=== Begin Enclosure ===

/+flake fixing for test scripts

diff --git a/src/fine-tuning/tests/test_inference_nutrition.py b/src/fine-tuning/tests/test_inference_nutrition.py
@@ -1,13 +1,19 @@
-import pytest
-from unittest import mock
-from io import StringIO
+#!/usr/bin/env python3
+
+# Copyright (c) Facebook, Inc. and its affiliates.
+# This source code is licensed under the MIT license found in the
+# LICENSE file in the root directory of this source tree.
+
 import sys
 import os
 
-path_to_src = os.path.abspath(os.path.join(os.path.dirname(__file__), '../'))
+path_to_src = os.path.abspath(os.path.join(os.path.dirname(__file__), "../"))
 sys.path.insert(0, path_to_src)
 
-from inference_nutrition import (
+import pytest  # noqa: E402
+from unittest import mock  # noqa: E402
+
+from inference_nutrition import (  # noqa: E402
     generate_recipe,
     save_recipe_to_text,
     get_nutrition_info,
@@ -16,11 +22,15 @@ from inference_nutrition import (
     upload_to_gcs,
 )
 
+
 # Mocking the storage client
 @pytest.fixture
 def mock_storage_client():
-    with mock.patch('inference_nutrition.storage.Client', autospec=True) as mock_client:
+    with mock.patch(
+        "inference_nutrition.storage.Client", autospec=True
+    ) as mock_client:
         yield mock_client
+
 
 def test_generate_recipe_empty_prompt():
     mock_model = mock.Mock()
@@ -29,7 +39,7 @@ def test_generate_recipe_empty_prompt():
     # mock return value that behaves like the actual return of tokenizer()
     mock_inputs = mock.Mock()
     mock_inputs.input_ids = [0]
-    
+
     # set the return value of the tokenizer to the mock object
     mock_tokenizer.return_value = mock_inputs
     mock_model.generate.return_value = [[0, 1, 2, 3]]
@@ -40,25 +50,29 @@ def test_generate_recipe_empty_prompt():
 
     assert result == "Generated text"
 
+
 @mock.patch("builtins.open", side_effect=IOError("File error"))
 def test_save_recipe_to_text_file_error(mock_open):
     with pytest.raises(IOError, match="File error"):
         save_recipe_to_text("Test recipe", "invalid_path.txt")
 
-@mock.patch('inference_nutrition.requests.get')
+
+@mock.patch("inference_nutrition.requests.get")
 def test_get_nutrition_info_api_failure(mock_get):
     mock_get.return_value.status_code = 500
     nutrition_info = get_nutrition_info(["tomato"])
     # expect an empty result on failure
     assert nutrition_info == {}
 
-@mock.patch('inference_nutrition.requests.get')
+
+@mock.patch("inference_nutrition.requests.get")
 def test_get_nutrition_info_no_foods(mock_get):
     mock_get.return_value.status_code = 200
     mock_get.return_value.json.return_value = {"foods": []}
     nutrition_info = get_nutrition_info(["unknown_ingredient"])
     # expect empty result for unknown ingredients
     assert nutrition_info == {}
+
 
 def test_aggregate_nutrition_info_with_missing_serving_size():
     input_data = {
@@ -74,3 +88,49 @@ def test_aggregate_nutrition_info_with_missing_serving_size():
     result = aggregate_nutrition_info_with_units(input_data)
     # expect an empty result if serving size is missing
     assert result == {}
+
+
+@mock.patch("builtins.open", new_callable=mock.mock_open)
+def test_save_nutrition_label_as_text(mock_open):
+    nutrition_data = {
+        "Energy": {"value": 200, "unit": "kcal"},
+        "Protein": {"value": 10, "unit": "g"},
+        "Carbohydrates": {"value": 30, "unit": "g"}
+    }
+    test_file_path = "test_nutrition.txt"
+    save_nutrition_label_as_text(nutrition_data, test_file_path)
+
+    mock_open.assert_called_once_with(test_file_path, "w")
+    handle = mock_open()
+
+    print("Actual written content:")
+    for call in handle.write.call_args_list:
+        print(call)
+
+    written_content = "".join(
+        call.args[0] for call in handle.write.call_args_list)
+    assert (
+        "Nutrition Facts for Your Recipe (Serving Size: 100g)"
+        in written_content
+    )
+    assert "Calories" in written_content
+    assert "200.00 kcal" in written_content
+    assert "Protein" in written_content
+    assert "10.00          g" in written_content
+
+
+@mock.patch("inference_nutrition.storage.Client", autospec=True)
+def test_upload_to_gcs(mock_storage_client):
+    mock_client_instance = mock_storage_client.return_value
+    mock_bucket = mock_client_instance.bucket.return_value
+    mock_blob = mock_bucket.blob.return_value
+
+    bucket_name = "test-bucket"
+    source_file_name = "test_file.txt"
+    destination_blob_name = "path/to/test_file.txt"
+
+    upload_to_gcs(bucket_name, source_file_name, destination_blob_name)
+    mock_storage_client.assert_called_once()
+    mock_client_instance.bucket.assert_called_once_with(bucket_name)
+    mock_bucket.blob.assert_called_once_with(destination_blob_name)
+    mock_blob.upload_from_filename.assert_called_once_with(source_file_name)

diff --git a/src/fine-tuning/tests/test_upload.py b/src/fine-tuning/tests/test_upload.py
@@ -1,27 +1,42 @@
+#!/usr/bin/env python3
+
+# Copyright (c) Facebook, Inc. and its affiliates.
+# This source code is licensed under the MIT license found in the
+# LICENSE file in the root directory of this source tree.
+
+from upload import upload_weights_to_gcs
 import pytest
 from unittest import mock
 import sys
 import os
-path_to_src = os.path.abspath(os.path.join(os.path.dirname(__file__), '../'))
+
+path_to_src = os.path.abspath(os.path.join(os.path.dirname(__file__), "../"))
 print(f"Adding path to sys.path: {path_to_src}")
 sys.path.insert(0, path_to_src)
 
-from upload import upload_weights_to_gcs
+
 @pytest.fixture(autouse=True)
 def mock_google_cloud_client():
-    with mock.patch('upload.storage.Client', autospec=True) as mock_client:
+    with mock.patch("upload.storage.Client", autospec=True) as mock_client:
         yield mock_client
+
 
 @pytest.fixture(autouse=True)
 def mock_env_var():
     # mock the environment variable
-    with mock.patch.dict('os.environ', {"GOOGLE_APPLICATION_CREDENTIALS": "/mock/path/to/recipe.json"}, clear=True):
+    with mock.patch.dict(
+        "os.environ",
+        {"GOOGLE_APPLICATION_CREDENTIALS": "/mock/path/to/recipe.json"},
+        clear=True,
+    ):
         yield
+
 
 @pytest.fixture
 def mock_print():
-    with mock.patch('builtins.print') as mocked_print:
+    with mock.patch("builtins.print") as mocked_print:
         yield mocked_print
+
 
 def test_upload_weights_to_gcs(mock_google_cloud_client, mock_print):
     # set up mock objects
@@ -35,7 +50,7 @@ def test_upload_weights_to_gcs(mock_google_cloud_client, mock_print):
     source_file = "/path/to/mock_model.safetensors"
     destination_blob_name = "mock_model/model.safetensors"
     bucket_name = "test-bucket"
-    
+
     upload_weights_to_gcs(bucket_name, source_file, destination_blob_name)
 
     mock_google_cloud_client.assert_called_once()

=== End Enclosure ===

Take the records above and return, word for word, only the lines that fall from the line with "with mock.patch('upload.storage.Client', autospec=True)" to the line with "# set up mock objects", both of them included.

→ Response box:
-    with mock.patch('upload.storage.Client', autospec=True) as mock_client:
+    with mock.patch("upload.storage.Client", autospec=True) as mock_client:
         yield mock_client
+
 
 @pytest.fixture(autouse=True)
 def mock_env_var():
     # mock the environment variable
-    with mock.patch.dict('os.environ', {"GOOGLE_APPLICATION_CREDENTIALS": "/mock/path/to/recipe.json"}, clear=True):
+    with mock.patch.dict(
+        "os.environ",
+        {"GOOGLE_APPLICATION_CREDENTIALS": "/mock/path/to/recipe.json"},
+        clear=True,
+    ):
         yield
+
 
 @pytest.fixture
 def mock_print():
-    with mock.patch('builtins.print') as mocked_print:
+    with mock.patch("builtins.print") as mocked_print:
         yield mocked_print
+
 
 def test_upload_weights_to_gcs(mock_google_cloud_client, mock_print):
     # set up mock objects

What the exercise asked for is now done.